SAN JOSE, Calif. – Hewlett-Packard rolled out the first version of its Project Moonshot, a processor-agnostic server which can use DSPs, FPGAs and GPUs as well as X86 and ARM SoCs. It initially uses an Intel Atom-based processor, but will come in versions sporting Texas Instruments’ Keystone SoCs as well chips from AMD, Applied Micro and Calxeda before the end of the year.
HP hopes to cover the waterfront with its new 1500-series chassis, a 4.3U system which can pack up to 45 processor or storage cartridges. It aims to deliver a wide range of configurations optimized for a variety of workloads.

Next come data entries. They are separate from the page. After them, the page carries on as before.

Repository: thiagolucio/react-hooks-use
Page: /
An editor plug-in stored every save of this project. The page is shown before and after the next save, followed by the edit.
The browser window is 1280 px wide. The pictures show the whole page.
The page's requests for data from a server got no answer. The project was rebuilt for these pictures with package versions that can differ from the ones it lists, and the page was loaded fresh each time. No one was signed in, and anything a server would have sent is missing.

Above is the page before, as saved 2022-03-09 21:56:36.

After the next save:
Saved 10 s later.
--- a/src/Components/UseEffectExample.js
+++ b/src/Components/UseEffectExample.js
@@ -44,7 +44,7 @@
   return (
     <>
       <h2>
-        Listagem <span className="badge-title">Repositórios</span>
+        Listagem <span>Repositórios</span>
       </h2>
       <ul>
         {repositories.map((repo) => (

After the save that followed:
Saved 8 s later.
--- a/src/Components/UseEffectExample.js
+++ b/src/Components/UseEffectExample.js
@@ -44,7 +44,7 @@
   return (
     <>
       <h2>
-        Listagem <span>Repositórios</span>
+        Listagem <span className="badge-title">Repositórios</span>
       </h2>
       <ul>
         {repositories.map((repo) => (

For example, TI's Keystone SoCs will run an undisclosed but existing operating system on its four ARM A15 cores and handle security, seismic and other apps on its embedded DSPs. HP is also working with SRC Computers (Colorado Springs, Colo.), which has its own line of processors based on Altera Arria and Stratix FPGAs.
Company executives called Moonshot a software-defined system, claiming it marks the next big wave in server design. They claim it draws 89 percent less energy, uses 80 percent less space and costs 77 percent less than HP’s current high volume server, the DL380.
Over the next few years, data centers will need as many as 10 million more servers, costing up to $20 billion and drawing as much power as two million US homes, said Meg Whitman, HP’s chief executive, speaking in an online video.“We’ve reached a point where the space, power and cost demands of traditional technology are no longer sustainable,” she said.
With its announcement, HP aims to maintain its position as the market leader in servers amid potentially disruptive shifts. A wide variety of ARM-based server SoCs are expected to emerge starting in 2014, and graphics processors are gaining traction for some highly parallel applications.
HP's first Moonshot system packs up to 45 processor or storage cartridges.
HP announced in June
that Intel’s Atom-based Centerton, aka the 2-GHz Atom S1260, will be the first cartridge available. The system also will support 32- and 64-bit ARM cartridges, the first of which could be available within six months.
In an online press event, HP showed a four-chip Calxeda cartridge. The company first announced Project Moonshot showing a Calxeda-based proof-of-concept design in 2011. It opened a lab letting customers try the ARM-based system as well as other prototypes that now have a total of 50 beta testers.